Exercise goal: Could you print each of the records below exactly?

Source material:
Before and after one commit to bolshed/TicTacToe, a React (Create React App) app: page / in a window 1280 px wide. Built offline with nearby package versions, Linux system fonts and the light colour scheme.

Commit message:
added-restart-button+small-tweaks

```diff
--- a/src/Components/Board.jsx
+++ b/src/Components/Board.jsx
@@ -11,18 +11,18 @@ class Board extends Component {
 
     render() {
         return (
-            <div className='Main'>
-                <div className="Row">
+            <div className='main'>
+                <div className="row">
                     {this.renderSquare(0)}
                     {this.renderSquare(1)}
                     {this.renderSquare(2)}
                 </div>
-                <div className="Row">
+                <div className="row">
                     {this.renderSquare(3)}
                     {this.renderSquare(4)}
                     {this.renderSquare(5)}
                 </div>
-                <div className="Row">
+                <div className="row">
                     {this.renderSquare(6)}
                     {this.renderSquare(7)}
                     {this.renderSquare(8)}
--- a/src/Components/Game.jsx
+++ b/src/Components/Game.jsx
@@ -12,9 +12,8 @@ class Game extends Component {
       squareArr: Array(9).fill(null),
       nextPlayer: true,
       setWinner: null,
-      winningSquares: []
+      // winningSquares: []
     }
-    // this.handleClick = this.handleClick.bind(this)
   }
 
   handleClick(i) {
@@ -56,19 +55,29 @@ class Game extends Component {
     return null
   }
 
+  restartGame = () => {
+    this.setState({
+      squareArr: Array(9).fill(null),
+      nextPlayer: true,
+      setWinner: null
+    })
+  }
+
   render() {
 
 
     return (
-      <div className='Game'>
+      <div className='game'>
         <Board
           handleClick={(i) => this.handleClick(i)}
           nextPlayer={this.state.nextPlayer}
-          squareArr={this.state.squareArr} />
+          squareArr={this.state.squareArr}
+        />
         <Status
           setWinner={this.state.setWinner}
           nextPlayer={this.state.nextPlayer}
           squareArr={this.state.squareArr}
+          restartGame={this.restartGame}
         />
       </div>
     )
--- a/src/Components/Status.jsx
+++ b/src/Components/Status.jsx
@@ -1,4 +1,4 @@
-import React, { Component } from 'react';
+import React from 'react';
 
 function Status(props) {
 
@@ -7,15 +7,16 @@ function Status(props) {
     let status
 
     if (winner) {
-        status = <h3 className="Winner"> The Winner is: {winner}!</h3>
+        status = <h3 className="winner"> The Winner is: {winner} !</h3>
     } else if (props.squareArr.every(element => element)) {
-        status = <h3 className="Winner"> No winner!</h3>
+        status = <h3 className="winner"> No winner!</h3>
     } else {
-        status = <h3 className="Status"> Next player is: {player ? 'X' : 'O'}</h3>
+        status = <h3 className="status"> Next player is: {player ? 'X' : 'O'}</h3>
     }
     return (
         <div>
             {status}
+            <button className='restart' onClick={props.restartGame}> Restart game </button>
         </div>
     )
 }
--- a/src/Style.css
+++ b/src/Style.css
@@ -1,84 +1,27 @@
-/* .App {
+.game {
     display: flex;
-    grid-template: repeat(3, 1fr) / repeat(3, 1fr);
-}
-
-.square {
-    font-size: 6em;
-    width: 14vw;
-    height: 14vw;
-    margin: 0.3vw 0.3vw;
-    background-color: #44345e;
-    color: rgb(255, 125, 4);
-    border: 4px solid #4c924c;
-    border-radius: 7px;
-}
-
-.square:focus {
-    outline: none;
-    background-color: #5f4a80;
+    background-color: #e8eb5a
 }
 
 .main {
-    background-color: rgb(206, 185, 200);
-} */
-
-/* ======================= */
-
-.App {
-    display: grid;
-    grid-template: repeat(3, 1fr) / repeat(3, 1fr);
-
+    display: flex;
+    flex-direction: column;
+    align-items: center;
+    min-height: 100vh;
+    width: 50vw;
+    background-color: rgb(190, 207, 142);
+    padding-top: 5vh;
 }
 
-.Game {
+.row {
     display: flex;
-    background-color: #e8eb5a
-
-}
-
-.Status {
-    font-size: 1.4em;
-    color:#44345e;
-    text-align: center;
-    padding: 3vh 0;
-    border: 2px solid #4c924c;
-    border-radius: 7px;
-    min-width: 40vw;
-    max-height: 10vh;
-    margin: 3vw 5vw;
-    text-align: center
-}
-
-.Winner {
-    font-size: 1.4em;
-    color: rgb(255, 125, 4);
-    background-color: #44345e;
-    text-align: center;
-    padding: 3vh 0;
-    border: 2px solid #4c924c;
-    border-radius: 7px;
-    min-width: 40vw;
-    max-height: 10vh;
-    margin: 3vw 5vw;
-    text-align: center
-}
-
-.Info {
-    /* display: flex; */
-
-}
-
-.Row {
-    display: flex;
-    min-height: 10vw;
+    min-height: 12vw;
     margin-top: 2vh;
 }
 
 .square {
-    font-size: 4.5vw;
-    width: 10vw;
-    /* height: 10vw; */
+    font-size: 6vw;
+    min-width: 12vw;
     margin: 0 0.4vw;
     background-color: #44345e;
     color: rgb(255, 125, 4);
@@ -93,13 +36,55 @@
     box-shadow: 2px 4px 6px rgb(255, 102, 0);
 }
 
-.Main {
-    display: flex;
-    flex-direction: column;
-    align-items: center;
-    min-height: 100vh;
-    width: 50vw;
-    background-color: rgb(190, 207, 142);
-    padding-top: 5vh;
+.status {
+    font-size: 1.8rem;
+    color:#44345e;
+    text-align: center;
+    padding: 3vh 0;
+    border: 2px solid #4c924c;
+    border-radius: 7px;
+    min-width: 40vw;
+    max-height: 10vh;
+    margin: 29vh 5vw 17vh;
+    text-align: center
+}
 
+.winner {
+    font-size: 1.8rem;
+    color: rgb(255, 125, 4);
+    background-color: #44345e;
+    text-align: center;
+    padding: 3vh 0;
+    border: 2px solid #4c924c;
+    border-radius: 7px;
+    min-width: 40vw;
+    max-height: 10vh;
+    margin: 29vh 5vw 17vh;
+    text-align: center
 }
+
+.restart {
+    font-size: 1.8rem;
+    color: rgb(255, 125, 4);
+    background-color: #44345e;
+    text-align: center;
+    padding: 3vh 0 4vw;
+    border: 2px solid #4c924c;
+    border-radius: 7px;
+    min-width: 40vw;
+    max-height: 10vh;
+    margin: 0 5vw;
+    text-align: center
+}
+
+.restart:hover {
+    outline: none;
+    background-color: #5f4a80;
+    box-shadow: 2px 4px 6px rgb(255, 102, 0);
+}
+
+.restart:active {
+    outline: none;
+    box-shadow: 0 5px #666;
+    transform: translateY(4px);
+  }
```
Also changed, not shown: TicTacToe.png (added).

Task answer:
Before and after one commit to bolshed/TicTacToe, a React (Create React App) app: page / in a window 1280 px wide. Built offline with nearby package versions, Linux system fonts and the light colour scheme.

Commit message:
added-restart-button+small-tweaks

```diff
--- a/src/Components/Board.jsx
+++ b/src/Components/Board.jsx
@@ -11,18 +11,18 @@ class Board extends Component {
 
     render() {
         return (
-            <div className='Main'>
-                <div className="Row">
+            <div className='main'>
+                <div className="row">
                     {this.renderSquare(0)}
                     {this.renderSquare(1)}
                     {this.renderSquare(2)}
                 </div>
-                <div className="Row">
+                <div className="row">
                     {this.renderSquare(3)}
                     {this.renderSquare(4)}
                     {this.renderSquare(5)}
                 </div>
-                <div className="Row">
+                <div className="row">
                     {this.renderSquare(6)}
                     {this.renderSquare(7)}
                     {this.renderSquare(8)}
--- a/src/Components/Game.jsx
+++ b/src/Components/Game.jsx
@@ -12,9 +12,8 @@ class Game extends Component {
       squareArr: Array(9).fill(null),
       nextPlayer: true,
       setWinner: null,
-      winningSquares: []
+      // winningSquares: []
     }
-    // this.handleClick = this.handleClick.bind(this)
   }
 
   handleClick(i) {
@@ -56,19 +55,29 @@ class Game extends Component {
     return null
   }
 
+  restartGame = () => {
+    this.setState({
+      squareArr: Array(9).fill(null),
+      nextPlayer: true,
+      setWinner: null
+    })
+  }
+
   render() {
 
 
     return (
-      <div className='Game'>
+      <div className='game'>
         <Board
           handleClick={(i) => this.handleClick(i)}
           nextPlayer={this.state.nextPlayer}
-          squareArr={this.state.squareArr} />
+          squareArr={this.state.squareArr}
+        />
         <Status
           setWinner={this.state.setWinner}
           nextPlayer={this.state.nextPlayer}
           squareArr={this.state.squareArr}
+          restartGame={this.restartGame}
         />
       </div>
     )
--- a/src/Components/Status.jsx
+++ b/src/Components/Status.jsx
@@ -1,4 +1,4 @@
-import React, { Component } from 'react';
+import React from 'react';
 
 function Status(props) {
 
@@ -7,15 +7,16 @@ function Status(props) {
     let status
 
     if (winner) {
-        status = <h3 className="Winner"> The Winner is: {winner}!</h3>
+        status = <h3 className="winner"> The Winner is: {winner} !</h3>
     } else if (props.squareArr.every(element => element)) {
-        status = <h3 className="Winner"> No winner!</h3>
+        status = <h3 className="winner"> No winner!</h3>
     } else {
-        status = <h3 className="Status"> Next player is: {player ? 'X' : 'O'}</h3>
+        status = <h3 className="status"> Next player is: {player ? 'X' : 'O'}</h3>
     }
     return (
         <div>
             {status}
+            <button className='restart' onClick={props.restartGame}> Restart game </button>
         </div>
     )
 }
--- a/src/Style.css
+++ b/src/Style.css
@@ -1,84 +1,27 @@
-/* .App {
+.game {
     display: flex;
-    grid-template: repeat(3, 1fr) / repeat(3, 1fr);
-}
-
-.square {
-    font-size: 6em;
-    width: 14vw;
-    height: 14vw;
-    margin: 0.3vw 0.3vw;
-    background-color: #44345e;
-    color: rgb(255, 125, 4);
-    border: 4px solid #4c924c;
-    border-radius: 7px;
-}
-
-.square:focus {
-    outline: none;
-    background-color: #5f4a80;
+    background-color: #e8eb5a
 }
 
 .main {
-    background-color: rgb(206, 185, 200);
-} */
-
-/* ======================= */
-
-.App {
-    display: grid;
-    grid-template: repeat(3, 1fr) / repeat(3, 1fr);
-
+    display: flex;
+    flex-direction: column;
+    align-items: center;
+    min-height: 100vh;
+    width: 50vw;
+    background-color: rgb(190, 207, 142);
+    padding-top: 5vh;
 }
 
-.Game {
+.row {
     display: flex;
-    background-color: #e8eb5a
-
-}
-
-.Status {
-    font-size: 1.4em;
-    color:#44345e;
-    text-align: center;
-    padding: 3vh 0;
-    border: 2px solid #4c924c;
-    border-radius: 7px;
-    min-width: 40vw;
-    max-height: 10vh;
-    margin: 3vw 5vw;
-    text-align: center
-}
-
-.Winner {
-    font-size: 1.4em;
-    color: rgb(255, 125, 4);
-    background-color: #44345e;
-    text-align: center;
-    padding: 3vh 0;
-    border: 2px solid #4c924c;
-    border-radius: 7px;
-    min-width: 40vw;
-    max-height: 10vh;
-    margin: 3vw 5vw;
-    text-align: center
-}
-
-.Info {
-    /* display: flex; */
-
-}
-
-.Row {
-    display: flex;
-    min-height: 10vw;
+    min-height: 12vw;
     margin-top: 2vh;
 }
 
 .square {
-    font-size: 4.5vw;
-    width: 10vw;
-    /* height: 10vw; */
+    font-size: 6vw;
+    min-width: 12vw;
     margin: 0 0.4vw;
     background-color: #44345e;
     color: rgb(255, 125, 4);
@@ -93,13 +36,55 @@
     box-shadow: 2px 4px 6px rgb(255, 102, 0);
 }
 
-.Main {
-    display: flex;
-    flex-direction: column;
-    align-items: center;
-    min-height: 100vh;
-    width: 50vw;
-    background-color: rgb(190, 207, 142);
-    padding-top: 5vh;
+.status {
+    font-size: 1.8rem;
+    color:#44345e;
+    text-align: center;
+    padding: 3vh 0;
+    border: 2px solid #4c924c;
+    border-radius: 7px;
+    min-width: 40vw;
+    max-height: 10vh;
+    margin: 29vh 5vw 17vh;
+    text-align: center
+}
 
+.winner {
+    font-size: 1.8rem;
+    color: rgb(255, 125, 4);
+    background-color: #44345e;
+    text-align: center;
+    padding: 3vh 0;
+    border: 2px solid #4c924c;
+    border-radius: 7px;
+    min-width: 40vw;
+    max-height: 10vh;
+    margin: 29vh 5vw 17vh;
+    text-align: center
 }
+
+.restart {
+    font-size: 1.8rem;
+    color: rgb(255, 125, 4);
+    background-color: #44345e;
+    text-align: center;
+    padding: 3vh 0 4vw;
+    border: 2px solid #4c924c;
+    border-radius: 7px;
+    min-width: 40vw;
+    max-height: 10vh;
+    margin: 0 5vw;
+    text-align: center
+}
+
+.restart:hover {
+    outline: none;
+    background-color: #5f4a80;
+    box-shadow: 2px 4px 6px rgb(255, 102, 0);
+}
+
+.restart:active {
+    outline: none;
+    box-shadow: 0 5px #666;
+    transform: translateY(4px);
+  }
```
Also changed, not shown: TicTacToe.png (added).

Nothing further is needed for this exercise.